For all the struggles, hard times, and pleasures we have in life, in the end our body will be destroyed.
Whether buried, cremated in a crematory, or by the river in front of everyone like here in Varanasi, we are spending only a finite time on earth, and it’s up to us to make the best of it.
* Watch video: The extraordinary body cremation ceremony in Varanasi explained.
- Where is it located?
Varanasi is located on the banks of the Ganges in the Uttar Pradesh state of North India, 320 kilometers (200 mi) south-east of the state capital, Lucknow, and 121 kilometers (75 mi) east of Allahabad (see map here).
- How to get there?
You can get in Varanasi by bus, train or airplane. By bus or train, is recommendable to buy the ticket with a travel agency, but you can check the train schedule on the Indian Railways website.
By airplane, you can use Varanasi’s international airport, which is located one hour from the city center. Some of the airline companies that fly to Varanasi are: Indigo, SpiceJet, Jet Airways, Air India and Hahn Air.

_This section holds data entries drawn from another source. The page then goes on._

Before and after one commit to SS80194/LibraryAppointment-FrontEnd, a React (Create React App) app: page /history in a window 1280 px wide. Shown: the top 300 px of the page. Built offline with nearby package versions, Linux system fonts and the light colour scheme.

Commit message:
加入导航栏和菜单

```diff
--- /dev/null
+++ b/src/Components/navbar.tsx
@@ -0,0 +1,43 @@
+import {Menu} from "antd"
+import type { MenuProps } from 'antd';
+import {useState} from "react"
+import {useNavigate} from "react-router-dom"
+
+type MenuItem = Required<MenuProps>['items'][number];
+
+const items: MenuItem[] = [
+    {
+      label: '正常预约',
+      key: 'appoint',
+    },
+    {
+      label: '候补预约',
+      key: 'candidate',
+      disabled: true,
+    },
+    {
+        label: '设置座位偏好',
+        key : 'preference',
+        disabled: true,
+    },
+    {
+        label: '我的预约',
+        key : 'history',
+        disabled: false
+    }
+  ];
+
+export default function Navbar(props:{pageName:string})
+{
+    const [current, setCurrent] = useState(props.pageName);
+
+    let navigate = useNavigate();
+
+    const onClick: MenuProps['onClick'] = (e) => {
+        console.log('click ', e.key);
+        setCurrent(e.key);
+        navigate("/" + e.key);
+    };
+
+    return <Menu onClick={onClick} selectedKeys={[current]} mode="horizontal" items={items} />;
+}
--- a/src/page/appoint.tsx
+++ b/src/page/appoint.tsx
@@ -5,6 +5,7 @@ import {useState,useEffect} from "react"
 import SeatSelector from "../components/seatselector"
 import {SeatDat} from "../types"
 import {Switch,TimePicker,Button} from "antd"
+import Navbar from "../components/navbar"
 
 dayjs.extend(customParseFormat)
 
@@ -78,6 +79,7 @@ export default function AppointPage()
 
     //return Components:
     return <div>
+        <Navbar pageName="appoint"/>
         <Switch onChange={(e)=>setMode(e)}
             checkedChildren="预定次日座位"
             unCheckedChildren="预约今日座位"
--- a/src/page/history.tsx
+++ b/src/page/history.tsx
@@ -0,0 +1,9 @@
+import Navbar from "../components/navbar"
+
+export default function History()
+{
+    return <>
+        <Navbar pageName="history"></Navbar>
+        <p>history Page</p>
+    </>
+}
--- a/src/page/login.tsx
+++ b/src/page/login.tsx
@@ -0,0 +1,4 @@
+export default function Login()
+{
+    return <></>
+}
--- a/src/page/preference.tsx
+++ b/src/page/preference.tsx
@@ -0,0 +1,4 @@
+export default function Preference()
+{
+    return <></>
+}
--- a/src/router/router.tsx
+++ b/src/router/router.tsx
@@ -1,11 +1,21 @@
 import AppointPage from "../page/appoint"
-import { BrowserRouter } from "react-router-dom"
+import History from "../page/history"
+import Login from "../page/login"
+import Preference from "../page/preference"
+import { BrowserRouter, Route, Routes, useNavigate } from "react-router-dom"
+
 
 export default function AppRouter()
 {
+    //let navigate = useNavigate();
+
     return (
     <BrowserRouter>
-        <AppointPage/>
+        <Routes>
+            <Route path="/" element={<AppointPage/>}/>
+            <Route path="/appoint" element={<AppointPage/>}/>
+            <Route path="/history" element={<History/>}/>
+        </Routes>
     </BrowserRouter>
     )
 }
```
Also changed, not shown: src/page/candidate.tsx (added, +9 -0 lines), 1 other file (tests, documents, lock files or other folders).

- Best time to go?
The best time to go to Varanasi is from October to March, when the temperature is mild, and also some festivals happen, including Diwali (the festival of lights), and Ganga Festival.
I visited Varanasi in the end of April and the temperature was almost unbearable (around 40 C, 104 F, everyday).
- Where to stay?
The best place to stay in Varanasi is close to Dasaswamedh Ghat, one of the main ghats in the city. Here a list of some hotels that I would recommend:
• Luxury: Brijrama Palace
• Great Value for Money: Ganges Inn and Shivakash Guest House.
• Budget: Marigold Guest House
- Travel Costs
• Five months travel insurance: US$ 256 with World Nomads.
• One night at Rivera Palace: Rs 1700 (US$ 26)
• Two nights at Ganges Inn Hotel: Rs 2000 (US$ 32)
• Bus from Agra to Varanasi: Rs 1850 (US$ 28)
• Boat Trip on the Ganges River: Rs 100 (US$ 1.50)